▶ [What is being asked]
Report how many lines in the records below contain the word "models". Nothing else belongs in the answer.

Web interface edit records
....

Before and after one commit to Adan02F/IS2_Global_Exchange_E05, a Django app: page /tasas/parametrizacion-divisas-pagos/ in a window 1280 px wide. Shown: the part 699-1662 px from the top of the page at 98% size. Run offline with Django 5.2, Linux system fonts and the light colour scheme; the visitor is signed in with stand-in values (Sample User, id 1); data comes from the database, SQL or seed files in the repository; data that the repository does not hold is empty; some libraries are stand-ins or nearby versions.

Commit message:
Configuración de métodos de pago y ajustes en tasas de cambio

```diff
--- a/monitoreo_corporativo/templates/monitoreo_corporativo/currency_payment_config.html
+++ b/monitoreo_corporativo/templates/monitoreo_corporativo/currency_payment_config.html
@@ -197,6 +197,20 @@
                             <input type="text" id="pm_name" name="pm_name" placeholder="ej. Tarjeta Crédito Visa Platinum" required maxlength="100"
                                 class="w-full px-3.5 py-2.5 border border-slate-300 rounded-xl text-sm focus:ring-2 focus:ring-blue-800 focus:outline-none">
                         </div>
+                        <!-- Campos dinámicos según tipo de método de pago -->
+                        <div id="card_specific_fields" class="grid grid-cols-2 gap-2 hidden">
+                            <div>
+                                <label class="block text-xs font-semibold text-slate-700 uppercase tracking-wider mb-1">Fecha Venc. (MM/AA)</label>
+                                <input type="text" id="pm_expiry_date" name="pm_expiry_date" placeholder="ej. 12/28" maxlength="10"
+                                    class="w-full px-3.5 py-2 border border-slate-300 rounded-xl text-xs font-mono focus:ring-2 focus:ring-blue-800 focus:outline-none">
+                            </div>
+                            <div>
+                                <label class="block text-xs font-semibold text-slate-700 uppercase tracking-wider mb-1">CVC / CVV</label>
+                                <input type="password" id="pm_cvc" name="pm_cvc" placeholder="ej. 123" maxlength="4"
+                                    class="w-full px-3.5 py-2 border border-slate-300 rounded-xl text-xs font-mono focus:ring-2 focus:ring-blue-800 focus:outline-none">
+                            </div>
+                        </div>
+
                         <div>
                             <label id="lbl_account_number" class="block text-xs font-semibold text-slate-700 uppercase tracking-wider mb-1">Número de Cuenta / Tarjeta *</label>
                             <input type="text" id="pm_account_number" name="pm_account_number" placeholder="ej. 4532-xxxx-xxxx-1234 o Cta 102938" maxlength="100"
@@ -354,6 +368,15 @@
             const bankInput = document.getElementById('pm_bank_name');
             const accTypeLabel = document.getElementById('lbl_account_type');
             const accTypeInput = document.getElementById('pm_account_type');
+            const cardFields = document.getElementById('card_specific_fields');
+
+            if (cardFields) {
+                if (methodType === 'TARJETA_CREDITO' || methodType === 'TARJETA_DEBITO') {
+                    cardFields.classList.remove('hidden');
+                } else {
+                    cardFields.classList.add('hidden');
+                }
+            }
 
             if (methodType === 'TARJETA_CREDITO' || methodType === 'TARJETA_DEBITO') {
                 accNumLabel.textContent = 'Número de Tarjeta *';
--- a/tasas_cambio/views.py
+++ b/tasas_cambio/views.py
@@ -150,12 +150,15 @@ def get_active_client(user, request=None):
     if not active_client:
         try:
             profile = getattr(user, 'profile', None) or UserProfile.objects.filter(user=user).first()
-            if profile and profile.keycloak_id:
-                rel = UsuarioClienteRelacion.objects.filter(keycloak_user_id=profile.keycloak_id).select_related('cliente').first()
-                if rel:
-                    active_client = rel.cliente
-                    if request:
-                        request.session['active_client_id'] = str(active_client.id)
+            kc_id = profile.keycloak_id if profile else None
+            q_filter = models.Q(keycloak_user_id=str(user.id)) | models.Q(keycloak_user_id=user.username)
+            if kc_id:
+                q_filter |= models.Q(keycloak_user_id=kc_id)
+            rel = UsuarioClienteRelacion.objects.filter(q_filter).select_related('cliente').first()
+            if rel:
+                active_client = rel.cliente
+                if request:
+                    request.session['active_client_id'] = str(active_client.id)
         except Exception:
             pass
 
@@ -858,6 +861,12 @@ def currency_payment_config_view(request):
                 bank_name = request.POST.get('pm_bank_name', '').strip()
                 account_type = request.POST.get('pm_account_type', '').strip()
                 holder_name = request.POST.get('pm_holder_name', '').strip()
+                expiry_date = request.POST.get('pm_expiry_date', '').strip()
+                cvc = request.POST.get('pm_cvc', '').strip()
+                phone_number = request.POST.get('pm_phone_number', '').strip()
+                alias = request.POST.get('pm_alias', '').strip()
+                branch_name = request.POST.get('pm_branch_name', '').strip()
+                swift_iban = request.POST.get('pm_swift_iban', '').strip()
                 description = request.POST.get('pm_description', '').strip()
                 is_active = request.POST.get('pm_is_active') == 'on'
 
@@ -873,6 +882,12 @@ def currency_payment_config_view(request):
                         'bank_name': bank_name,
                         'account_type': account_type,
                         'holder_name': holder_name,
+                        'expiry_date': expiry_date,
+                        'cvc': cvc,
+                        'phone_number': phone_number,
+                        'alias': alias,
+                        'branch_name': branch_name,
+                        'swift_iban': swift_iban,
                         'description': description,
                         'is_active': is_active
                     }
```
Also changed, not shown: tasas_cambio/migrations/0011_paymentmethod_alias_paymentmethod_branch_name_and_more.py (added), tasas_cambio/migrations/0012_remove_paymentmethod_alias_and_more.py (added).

....

▶ [Exercise result]
2